With the floods in retreat, the long cleanup underway, summer soon will be full-force, full of BBQs, kids, a road trip or two . . . and we’ll be in the midst of a federal election. Over a year ago, this scenario (apart from the flood) would have raised only a yawn. The election then seemed a slam-dunk for the governing Liberals, but since then they and the world around them have collided, providing us a very different set of electoral possibilities.
Those changes have included economic and verbal battles with China and the USA (our significant “partners”), and no matter all Canada’s kow-towing (say, over Venezuela and Cuba), our “partners” grew less partner-like, leaving Canada squeezed and our government in the juicer. Popular support is what has been squeezed out.
We may be skeptical about the polls – the digitization of the electorate has made predictions dicey, although still interesting. The once-steamrolling Trudeau Liberals have been left stuck in the roadwork. The Conservatives, led
by a man most Canadians still cannot identify, and fractured by the exit of
Max Bernier, now find themselves leading the polls, slightly.
The Conservatives have played their cards well, keeping Trudeau’s bruises raw. The departure of two cabinet ministers, China’s salvos, Trump’s nooses, Conservative victories in Ontario and Alberta, SNC Lavalin (Chalk River, next up?), subsidies to the billionaire Weston family and to fossil fuel giants, all these added to discarded promises, amount to a staggering burden which must be shouldered by the Liberal incumbents, like our own Mr Amos.
At the same time, Canada’s conservative parties (three, actually) had no promises to fulfil, no agenda to achieve, and few challenges to trip them up, plus they can count on aid by the social-media manipulators south of the border. Mad Max set up no expectations at all with his new Peoples Party, so he has no stumbles to trip him up, no allies to let him down. The third conservative party, the CPC, the rump of the old Progressive Conservative Party that Harper destroyed, has hardly created a splash, but they’re valiantly trying.
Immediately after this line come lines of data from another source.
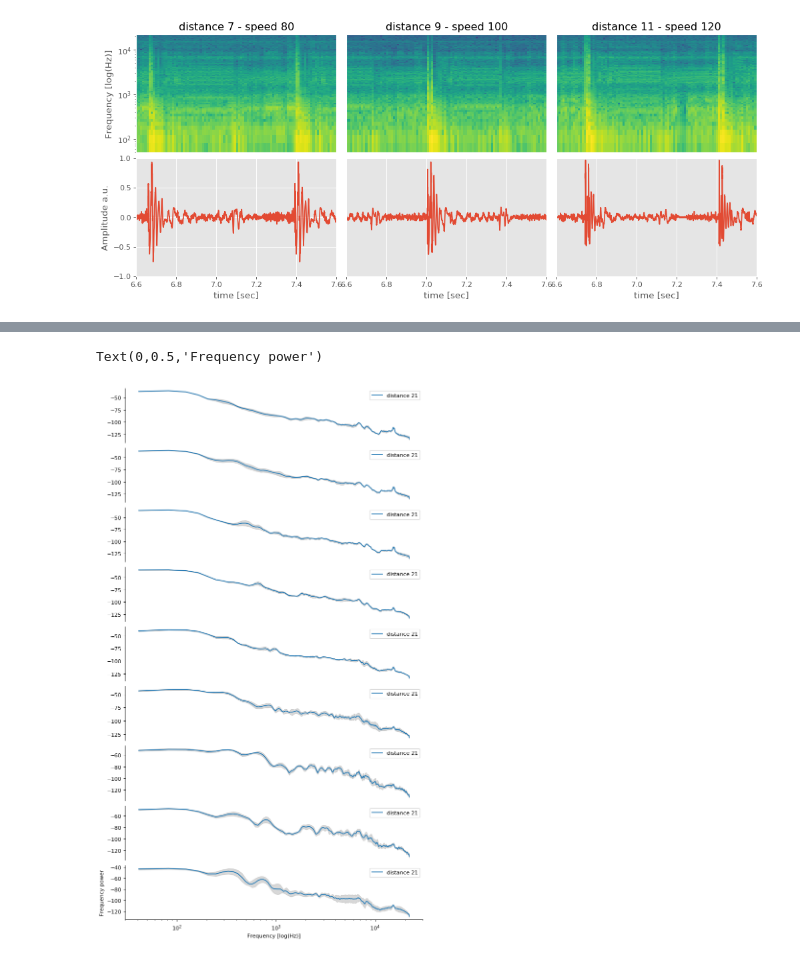
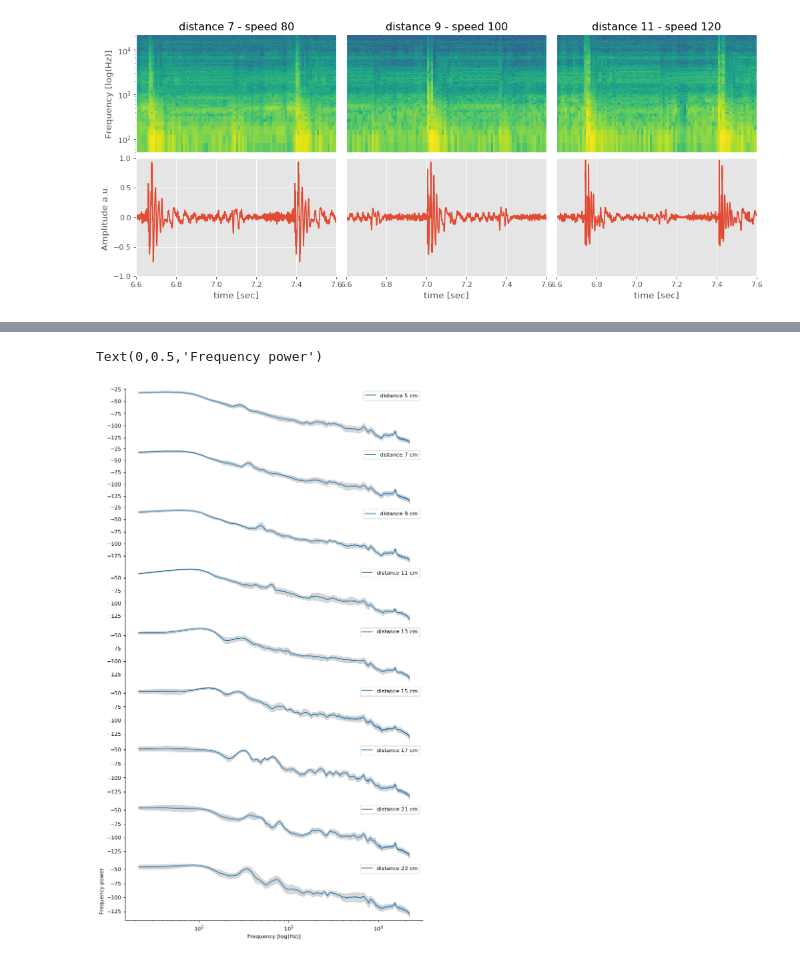
Before and after one commit to LucaHermes/PiezoAntenna, a Jupyter notebook: Varying speed.ipynb, the cells around one changed output, grey strips where cells are left out. Saved outputs shown, nothing was run; the diff lists cells and outputs as text; code cells hidden in the pictures.

```diff
--- a/Varying speed.ipynb
+++ b/Varying speed.ipynb
@@ -216,7 +216,7 @@ np.shape(contact_signals[contact_signals.distance == 11].iloc[:, 2:].values[0][0
 (2048,)
 # %%
 FRAMERATE = 44100.
-SEGMENT_LEN = 535
+SEGMENT_LEN = 1024
 
 def generate_spectrum(data):
     return signal.welch(data,
@@ -224,3 +224,4 @@ def generate_spectrum(data):
                            window='hann',
                            nperseg=SEGMENT_LEN,
                            nfft=SEGMENT_LEN*2)
+contact_signals
@@ -226,0 +247,17 @@ def generate_spectrum(data):
+# %%
+# save all spectra to a DataFrame
+psds = pd.DataFrame()
+clean_contact_data = contact_signals.iloc[:, :101]
+
+for i in range(len(df)):
+    speed = clean_contact_data.at[i, 'speed']
+    distance = clean_contact_data.at[i, 'distance']
+    contact_data = clean_contact_data.iloc[i, 2:].values.tolist()
+    # generate spectra for all every contact of this speed and distance
+    f, Pxx = generate_spectrum(contact_data)
+    Pxx = 10 * np.log10(Pxx)
+    Pxx = [ np.append([distance, speed], pxx) for pxx in Pxx ]
+    psds = psds.append(Pxx)
+
+psds.columns = np.append(['distance', 'speed'], np.array(f, dtype=np.float))
+psds.head()
@@ -227,47 +272,34 @@ def generate_spectrum(data):
 # %%
 plt.figure(num=None, figsize=(10, 20), dpi=80)
-plt.subplots_adjust(hspace=0.1)
+plt.subplots_adjust(hspace=0)
 counter = 1
 
 plt.style.use('default')
 
-for dist in df.distance.sort_values().unique():
-    dat = contact_signals[contact_signals.distance == dist].iloc[:, 2:].dropna()
-    averages = []
-    for i in range(len(dat)):
-        cs = dat.iloc[i].tolist()
-        f, Pxx = generate_spectrum(cs)
-        Pxx = 10 * np.log10(Pxx)
-        avg = np.mean(Pxx, axis=0)
-        power = avg.sum()
-        averages.append(avg)
-    average = np.mean(averages, axis=0)
-    std_dev = np.std(averages, axis=0)
-    #std_dev[np.abs(std_dev) < 1e-5] = 1e-5
-    #print(std_dev[:-10])
+for dist in psds.distance.sort_values().unique():
+    dat = psds[psds.distance == dist].iloc[:, 2:].values.tolist()
+    average = np.mean(dat, axis=0)
+    std_dev = np.std(dat, axis=0)
     ax = plt.subplot(10, 1, counter)
     plt.xscale('log')
     counter += 1
-    # plt.errorbar(f, average, yerr=std_dev, label='distance %d' % dist)
 
-
-    plt.plot(f, average, label='distance %d' % distance)
+    plt.plot(f, average, label='distance %d cm' % dist)
     plt.fill_between(f, average-std_dev, average+std_dev, color='grey', alpha=.3)
-
 
     ax.spines['right'].set_visible(False)
     ax.spines['top'].set_visible(False)
     if counter < 10:
         ax.spines['bottom'].set_visible(False)
         ax.get_xaxis().set_visible(False)
     plt.legend()
 
 plt.legend()
 plt.xlabel("Frequency [log(Hz)]")
 plt.ylabel("Frequency power")
 # %% [output]
 Text(0,0.5,'Frequency power')
-[figure, old version]
+[figure, new version]
 # %%
 plt.figure(num=None, figsize=(10, 20), dpi=80)
 plt.subplots_adjust(hspace=0.1)
```
Also changed, not shown: parts of 14 cells of this notebook, 2 other files.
All to say, politics have become interesting again, and even more dangerous than anticipated, given what “populism” has brought to the US, Britain, Hungary and Italy, India, and so on. On the upside, the Greens spiked in PEI and now in Newfoundland (and BC’s by-election). The NDP, stabbed by the Leap folks who couldn’t abide a compromise leader like Tom Mulcair, is working hard to … to what? Gain a mention on CBC’s newscasts? The NDP just won three seats in Newfoundland, so there’s promise … or something.
However, we have issues here in the Pontiac. The Liberal incumbent is sure to carry their banner, and the Conservatives have announced a credible
candidate – even the Peoples Party may have a strong and interesting
contender. All good. Democracy requires real candidates, real contests.
So in our riding, why are the NDP and the Greens dead silent? Can they not find strong candidates? Or are they simply playing, rigidly, by the rules and holding back until the campaign becomes official?
While frustrating to their supporters, this silence might lead to a reversal (reversing the myth of Trudeau’s lock on the Canadian imagination). With the electoral landscape pretty well known and the actors already running (in effect), the national polls (we don’t merit our own here) point to a very interesting possibility…
Abacus polls week after week, and reports an unbelievably high support for climate change remediation and mitigation – support for all measures, from individual to corporate contributions. This can only be good for the genuine environmentalists, Greens and the NDP. (The Liberals have their subsidies, tankers and pipelines, nuclear waste, and environmental-review changes to explain first.)
What if Pontiac’s Greens and NDP were to present a united front? Instead of stealing each other’s support, suppose they ran the same candidate? How to do this is for a lawyer to answer, but in politics, it would be close to a
sure bet – assuming the pro-environment polls are accurate and extend into the Pontiac.
So why are these two, of five or six parties running in the Pontiac, still sitting on their hands?